17. Chuh A Molinari N Sciallis G et al. Temporal case clustering in pityriasis rosea a regression analysis on 1379 patients in Minnesota Kuwait and DiyarbakA1/2r Turkey. Arch Dermatol. 2005;141:767-71.
18. Mubki TF Bin Dayel SA Kadry R. A case of pityriasis rosea current with the novel influenza A (H1N1) infection. Pediatr Dermatol. 2010;27:1-2.
19. Kwon NH Kim JE Cho BK Park HJ. A novel influenza a (H1N1) virus as a possible cause of pityriasis rosea J Eur Acad Dermatol Venereol. 2011;25:368-9.
20. Rebora AE Drago F. A novel influenza a (H1N1) virus as a possible cause of pityriasis rosea A comment. J Eur Acad Dermatol Venereol. 2011;25:991-2.
21. Chuh AAT Chiu SSS Peiris JSM. Human herpesvirus 6 and 7 DNA in peripheral blood leukocytes and plasma in patients with pityriasis rosea by polymerase chain reaction a prospective case control study. Acta Derm Venereol. 2001;81:289-90.
22. Chuh AA Peiris JS. Lack of evidence of active human herpesvirus 7 (HHV-7) infection in three cases of pityriasis rosea in children. Pediatr Dermatol. 2001;18:381-3.
23. Chuh A Chan H Zawar V. Is human herpesvirus 7 infection the causative agent of pityriasis rosea a critical review. Int J Dermatol. 2004;43:870-5.
24. Fredericks DN Relman DA. Sequence- based identification of microbial pathogens: a reconsideration of Koch's postulates. Clin Microbiol Rev. 1996;9:18-33.

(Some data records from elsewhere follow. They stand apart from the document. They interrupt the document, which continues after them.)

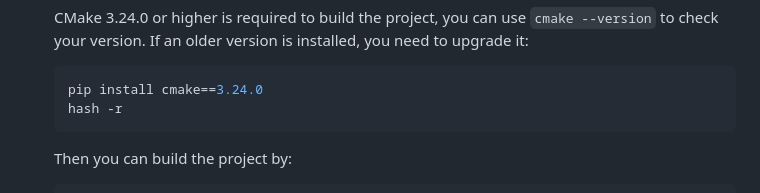
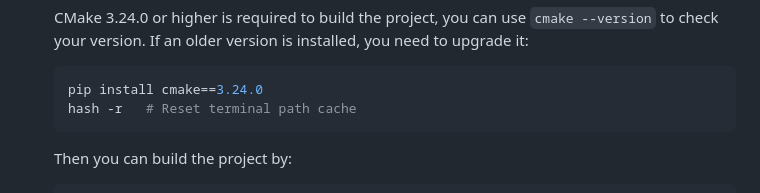
Before and after one commit to isaac-for-healthcare/i4h-sensor-simulation, a Markdown page: ultrasound-raytracing/README.md, the part around the change. Rendered like a GitHub page.

Commit message:
Update ultrasound-raytracing/README.md
Co-authored-by: Walter Simson <wsimson@nvidia.com>
Signed-off-by: Yiheng Wang <68361391+yiheng-wang-nv@users.noreply.github.com>

````diff
--- a/ultrasound-raytracing/README.md
+++ b/ultrasound-raytracing/README.md
@@ -101,7 +101,7 @@ Benchmark Results:
 
    ```bash
    pip install cmake==3.24.0
-   hash -r
+   hash -r   # Reset terminal path cache
    ```
 
    Then you can build the project by:
````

|Printer friendly Cite/link Email Feedback|
|Author:||Zawar, Vijay; Chuh, Antonio|
|Publication:||Journal of Pakistan Association of Dermatologists|
|Date:||Mar 31, 2014|
|Previous Article:||Guidelines for the management of vitiligo.|
|Next Article:||Sign of Leser-Trelat: an association with benign swellings.|